Last week, International Society for Pharmaceutical Engineering (ISPE) released the introductory summary of its Drug Shortages Prevention Plan, with the goal of maintaining a reliable supply of life-saving medications to patients all over the world.
ISPE’s first step in developing the plan was an anonymous survey conducted online in February of 2013. Data retrieved from the survey sparked a year-long conversation with leaders of 30 major pharma companies, global regulators and industry professionals.
So far, the European Medicines Agency (EMA) and Medicines and Healthcare Products Regulatory Agency (MHRA) have weighed in, and other regulatory agencies are expected to offer input in the near future.
According to ISPE, the plan revolves around a six part initiative which seeks to foster global standards of quality control from corporate to factory, create and sustain organizational systems, and open clear channels of communication between drug manufacturers and health authorities. The plan hopes to help drug makers identify the root causes of problems in the supply chain and expeditiously manage and mitigate risk.
The ISPE plan follows a similar strategy outlined by the FDA in 2013 following the Food and Drug Administration Safety and Innovation Act (FDASIA) which President Obama signed into Law in 2012. This act established an American task force to address drug shortages and called for a plan to combat the problem.
According to the New York Times, shortages have persisted despite FDA efforts to stem the problem. Though the FDA was succeeding in preventing more shortages, the total number of shortages continued to grow.
Ralph Neas, CEO of the Generic Pharmaceutical Association, explained this persistence, saying that the only way to prevent drug shortages was through the collaboration between regulators and manufacturers.
The key difference between the FDA strategy and the plan outlined by ISPE is that culpability and responsibility is spread equally across the board between manufacturer and government regulatory agency.
Nancy Berg, ISPE CEO, explained, “Our goal is that the pharmaceutical industry will use the Plan not only to help it look holistically across the supply chain, but also as a roadmap to use in challenging its current processes, systems, and practices and to identify potential gaps and risks.”
The ISPE emphasizes that there is no “one size fits all” approach to solving global issues with drug shortages.
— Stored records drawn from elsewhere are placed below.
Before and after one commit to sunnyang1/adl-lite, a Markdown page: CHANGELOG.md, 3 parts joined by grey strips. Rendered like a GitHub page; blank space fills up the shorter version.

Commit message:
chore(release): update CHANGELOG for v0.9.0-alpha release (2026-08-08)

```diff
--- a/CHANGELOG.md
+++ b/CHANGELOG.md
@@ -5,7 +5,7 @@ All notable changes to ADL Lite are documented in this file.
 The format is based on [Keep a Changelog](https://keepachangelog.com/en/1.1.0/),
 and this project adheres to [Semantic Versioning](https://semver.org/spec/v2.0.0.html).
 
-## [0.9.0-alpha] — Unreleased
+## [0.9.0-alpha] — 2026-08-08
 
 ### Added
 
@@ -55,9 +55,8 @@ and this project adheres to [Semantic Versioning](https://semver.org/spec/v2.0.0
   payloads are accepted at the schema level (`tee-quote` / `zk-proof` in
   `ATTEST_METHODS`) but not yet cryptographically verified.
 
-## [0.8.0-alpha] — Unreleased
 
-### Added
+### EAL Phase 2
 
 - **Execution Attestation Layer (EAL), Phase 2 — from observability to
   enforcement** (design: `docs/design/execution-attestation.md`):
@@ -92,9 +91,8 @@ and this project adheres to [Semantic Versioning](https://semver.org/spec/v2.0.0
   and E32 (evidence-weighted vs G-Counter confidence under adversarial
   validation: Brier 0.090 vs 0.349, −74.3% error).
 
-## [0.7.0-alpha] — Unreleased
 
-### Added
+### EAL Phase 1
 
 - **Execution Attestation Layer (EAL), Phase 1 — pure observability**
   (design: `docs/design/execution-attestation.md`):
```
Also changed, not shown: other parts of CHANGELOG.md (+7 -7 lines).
The project is intended to be what ISPE describes as a “toolbox” from which drug makers can select ideas and strategies most appropriate to their needs.
The ISPE will publish the plan in its entirety in October of 2014.